Wherever a line holds the word "input", copy that line from the data.

(Change detection outputs)
• • • • •

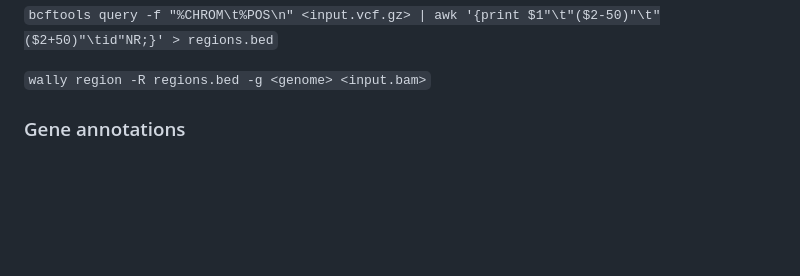
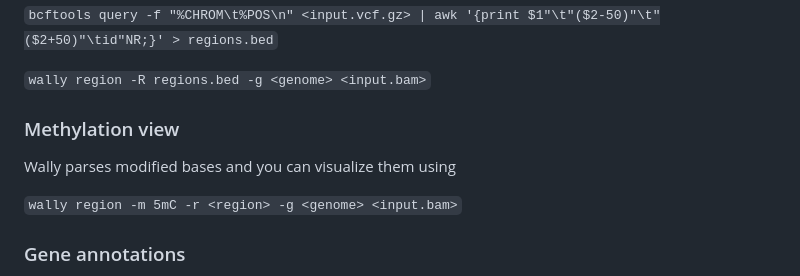
Before and after one commit to tobiasrausch/wally, a Markdown page: README.md, the part around the change. GitHub-like rendering; blank space fills up the shorter version.

Commit message:
modified base view

```diff
--- a/README.md
+++ b/README.md
@@ -40,6 +40,12 @@ Most often you probably want to use a BED file with regions of interest and just
 `bcftools query -f "%CHROM\t%POS\n" <input.vcf.gz> | awk '{print $1"\t"($2-50)"\t"($2+50)"\tid"NR;}' > regions.bed`
 
 `wally region -R regions.bed -g <genome> <input.bam>`
+
+### Methylation view
+
+Wally parses modified bases and you can visualize them using
+
+`wally region -m 5mC -r <region> -g <genome> <input.bam>`
 
 ### Gene annotations
 
```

• • • • •

--- RESPONSE BOX ---
 `bcftools query -f "%CHROM\t%POS\n" <input.vcf.gz> | awk '{print $1"\t"($2-50)"\t"($2+50)"\tid"NR;}' > regions.bed`
 `wally region -R regions.bed -g <genome> <input.bam>`
+`wally region -m 5mC -r <region> -g <genome> <input.bam>`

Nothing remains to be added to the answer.